Gerard O'Collins, in a Scriptural tradition itself given much impetus by Vatican II, has set himself the task in Salvation for All of seeing if the doctrine stands up to Scriptural evidence. He uses his customary technique which might best be described as matrix analysis: first, he takes each relevant book of The Bible, listing it on the vertical axis, and sees what it says about universal salvation, throwing up such themes, on the horizontal axis, as "God's universal benevolence", "Jewish outsiders in the Old Testament" and "The Spirit; secondly, he takes each theme on his horizontal axis and works his way down all the books of The Bible on the vertical axis; thus, all the material is covered twice.

There were moments when I was tempted to skip a chapter and others when I feared he was going to be the exegetical Grand Old Duke of York, but his general conclusion is that all humanity has been saved by the death and Resurrection of Jesus. In the words of Saint Paul: "We are all in Christ and the Spirit is in us". Using Paul, O'Collins defines four characteristics of Christian faith as: obedience to God; accepting God's self-disclosure in Christ; entrusting our future to God; believing it is made possible through the power of the Spirit. So all sorts of good people, including Abraham and Sarah, are fine, except on the second count; he never says how many you need out of four! The crux of his argument is that because the presence of the risen Christ in the Spirit seeks people out, they are all the recipients of God's self-communication. This might sound like an argument that everyone is a Christian whether she knows it or not but O'Collins is careful to distinguish between the bilateral relations between God and non-Christians and the mission of The Church.

O'Collins is only incidentally clear on the saved status of those who lived before Christ but his unequivocal conclusion that the Jewish people are all saved because of God's promise, is heartening.

As I approached the end, I found myself wishing I was reading a slightly different book. O'Collins frequently mentions "The Church" as the full embodiment of the risen Christ, with its central identifiers of Baptism and the Spirit but frequently that list expands to include The Eucharist and I began to wonder, reading a passage on Epiclesis, whether he was falling into the assumption that "The Church" actually means the Roman Catholic Church. We non-Catholic Christians just about manage to be saved, deprived, as we are, of the 'authentic' Eucharist.
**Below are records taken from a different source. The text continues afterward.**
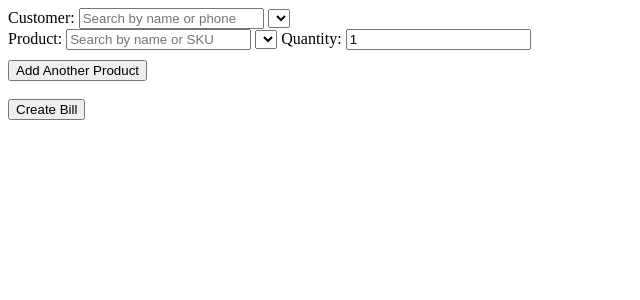
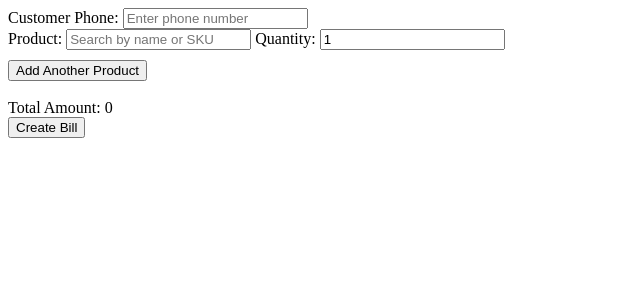
Before and after one commit to salmanparies28/ANALYTICS-X, a Flask app: page /create_bill in a window 1280 px wide. Shown: the top 300 px of the page, without its empty margins (0-640 px from the left). Run offline with Flask 3, Linux system fonts and the light colour scheme; lists and menus that the app fills with data are empty.

Commit message:
SALMAN DB CHANGE

```diff
--- a/blueprints/billing.py
+++ b/blueprints/billing.py
@@ -14,10 +14,18 @@ def generate_bill_number():
 def create_bill():
     if request.method == 'POST':
         try:
-            customer_id = request.form['customer_id']
+            customer_id = request.form.get('customer_id')
             product_ids = request.form.getlist('product_id[]')
             quantities = request.form.getlist('quantity[]')
             date = datetime.now().date()
+
+            # Check for missing form fields
+            if not customer_id:
+                return "Missing customer_id form field", 400
+            if not product_ids:
+                return "Missing product_id form field", 400
+            if not quantities:
+                return "Missing quantity form field", 400
 
             total_price = 0
             items = []
@@ -28,7 +36,7 @@ def create_bill():
                 inventory = Inventory.query.filter_by(product_id=product_id).first()
 
                 if product is None or inventory is None:
-                    return "Invalid product or inventory ID.", 400
+                    return f"Invalid product or inventory ID: {product_id}", 400
 
                 if inventory.quantity < quantity:
                     return f"Not enough inventory available for product ID: {product_id}", 400
@@ -56,8 +64,8 @@ def create_bill():
 
             db.session.commit()
             return redirect(url_for('billing.view_bills'))
-        except KeyError as e:
-            return f"Missing form field: {e}", 400
+        except Exception as e:
+            return f"Error: {str(e)}", 400
 
     return render_template('create_bill.html')
 
@@ -79,17 +87,15 @@ def view_bills():
 @billing_bp.route('/api/customers')
 def api_customers():
     query = request.args.get('q')
-    if query:
-        customers = Customer.query.filter((Customer.name.ilike(f'%{query}%')) | (Customer.phone.ilike(f'%{query}%'))).all()
-    else:
-        customers = Customer.query.all()
-    return jsonify(customers=[{"id": customer.id, "name": customer.name, "phone": customer.phone} for customer in customers])
+    customer = Customer.query.filter_by(phone=query).first()
+    if customer:
+        return jsonify({"id": customer.id, "name": customer.name, "phone": customer.phone})
+    return jsonify({"error": "Customer not found"})
 
 @billing_bp.route('/api/products')
 def api_products():
     query = request.args.get('q')
-    if query:
-        products = Product.query.filter((Product.name.ilike(f'%{query}%')) | (Product.SKU.ilike(f'%{query}%'))).all()
-    else:
-        products = Product.query.all()
-    return jsonify(products=[{"id": product.id, "name": product.name, "SKU": product.SKU} for product in products])
+    product = Product.query.filter((Product.name.ilike(f'%{query}%')) | (Product.SKU.ilike(f'%{query}%'))).first()
+    if product:
+        return jsonify({"id": product.id, "name": product.name, "SKU": product.SKU, "price": product.selling_price})
+    return jsonify({"error": "Product not found"})
--- a/templates/create_bill.html
+++ b/templates/create_bill.html
@@ -12,81 +12,111 @@
 </head>
 <body>
   <form id="create-bill-form" action="/create_bill" method="post">
-    <!-- Hidden fields -->
-    <input type="hidden" name="shop_id" value="your_shop_id_value">
-    <input type="hidden" name="date" value="">
-
     <div>
-      <label for="customer_search">Customer:</label>
-      <input type="text" id="customer_search" placeholder="Search by name or phone">
-      <select id="customer_id" name="customer_id">
-        <!-- Customer options will be loaded here -->
-      </select>
+      <label for="customer_search">Customer Phone:</label>
+      <input type="text" id="customer_search" placeholder="Enter phone number" required>
+      <span id="customer_info"></span>
+      <input type="hidden" id="customer_id" name="customer_id">
     </div>
     <div id="products-container">
       <div class="product-row" id="product-row-0">
         <label for="product_search_0">Product:</label>
-        <input type="text" id="product_search_0" class="product_search" placeholder="Search by name or SKU">
-        <select id="product_id_0" name="product_id[]">
-          <!-- Product options will be loaded here -->
-        </select>
+        <input type="text" id="product_search_0" class="product_search" placeholder="Search by name or SKU" required>
+        <span id="product_info_0"></span>
+        <input type="hidden" id="product_id_0" name="product_id[]" required>
         <label for="quantity_0">Quantity:</label>
-        <input type="number" id="quantity_0" name="quantity[]" value="1" min="1">
+        <input type="number" id="quantity_0" name="quantity[]" value="1" min="1" required>
       </div>
     </div>
     <button type="button" id="add-product">Add Another Product</button><br><br>
+    <div>
+      <label>Total Amount: </label>
+      <span id="total_amount">0</span>
+    </div>
     <input type="submit" value="Create Bill">
   </form>
 
   <script>
     let productIndex = 1;
+    let totalAmount = 0;
 
     $(document).ready(function() {
-      // Set the current date
-      let currentDate = new Date().toISOString().split('T')[0]; // Formats the date as YYYY-MM-DD
-      $('input[name="date"]').val(currentDate);
-
-      $('#customer_search').on('input', function() {
-        searchCustomers($(this).val());
+      $('#customer_search').on('blur', function() {
+        searchCustomer($(this).val());
       });
 
-      $(document).on('input', '.product_search', function() {
+      $(document).on('blur', '.product_search', function() {
         let index = $(this).attr('id').split('_')[2];
-        searchProducts($(this).val(), index);
+        searchProduct($(this).val(), index);
       });
 
       $('#add-product').click(function() {
         addProductRow();
       });
+
+      $(document).on('change', 'input[name="quantity[]"]', function() {
+        updateTotalAmount();
+      });
+
+      $('#create-bill-form').submit(function() {
+        console.log('Customer ID:', $('#customer_id').val());
+        $('input[name="product_id[]"]').each(function(index) {
+          console.log('Product ID:', $(this).val());
+        });
+        return true; // Allow form submission
+      });
     });
 
-    function searchCustomers(query) {
+    function searchCustomer(query) {
       $.get('/api/customers', {q: query}, function(data) {
-        let options = data.customers.map(customer => `<option value="${customer.id}">${customer.name} - ${customer.phone}</option>`);
-        $('#customer_id').html(options.join(''));
+        if (data.error) {
+          $('#customer_info').text('Customer not found');
+          $('#customer_id').val('');
+        } else {
+          $('#customer_info').text(data.name);
+          $('#customer_id').val(data.id);
+        }
       });
     }
 
-    function searchProducts(query, index) {
+    function searchProduct(query, index) {
       $.get('/api/products', {q: query}, function(data) {
-        let options = data.products.map(product => `<option value="${product.id}">${product.name} - ${product.SKU}</option>`);
-        $(`#product_id_${index}`).html(options.join(''));
+        if (data.error) {
+          $(`#product_info_${index}`).text('Product not found');
+          $(`#product_id_${index}`).val('');
+        } else {
+          $(`#product_info_${index}`).text(`${data.name} - ${data.SKU} - ${data.price}`);
+          $(`#product_id_${index}`).val(data.id);
+          updateTotalAmount();
+        }
       });
     }
 
     function addProductRow() {
       let productRow = `<div class="product-row" id="product-row-${productIndex}">
         <label for="product_search_${productIndex}">Product:</label>
-        <input type="text" id="product_search_${productIndex}" class="product_search" placeholder="Search by name or SKU">
-        <select id="product_id_${productIndex}" name="product_id[]">
-          <!-- Product options will be loaded here -->
-        </select>
+        <input type="text" id="product_search_${productIndex}" class="product_search" placeholder="Search by name or SKU" required>
+        <span id="product_info_${productIndex}"></span>
+        <input type="hidden" id="product_id_${productIndex}" name="product_id[]" required>
         <label for="quantity_${productIndex}">Quantity:</label>
-        <input type="number" id="quantity_${productIndex}" name="quantity[]" value="1" min="1">
+        <input type="number" id="quantity_${productIndex}" name="quantity[]" value="1" min="1" required>
       </div>`;
       $('#products-container').append(productRow);
       productIndex++;
     }
+
+    function updateTotalAmount() {
+      totalAmount = 0;
+      $('input[name="quantity[]"]').each(function(index) {
+        let quantity = $(this).val();
+        let productInfo = $(`#product_info_${index}`).text().split(' - ');
+        if (productInfo.length === 3) {
+          let price = parseFloat(productInfo[2]);
+          totalAmount += price * quantity;
+        }
+      });
+      $('#total_amount').text(totalAmount);
+    }
   </script>
 </body>
 </html>
```
Also changed, not shown: blueprints/dashboard.py (+8 -8 lines), models.py (+12 -0 lines), instance/analytics_x.db, 2 other files.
Perhaps I was reading too much into the text but I concluded with the thought that most Christian denominations find it easier to talk and write constructively about other faiths than about other denominations.

A solid piece of work which should put an end to ideological wrangles over an issue which rightly should not be settled without due reference to Scripture.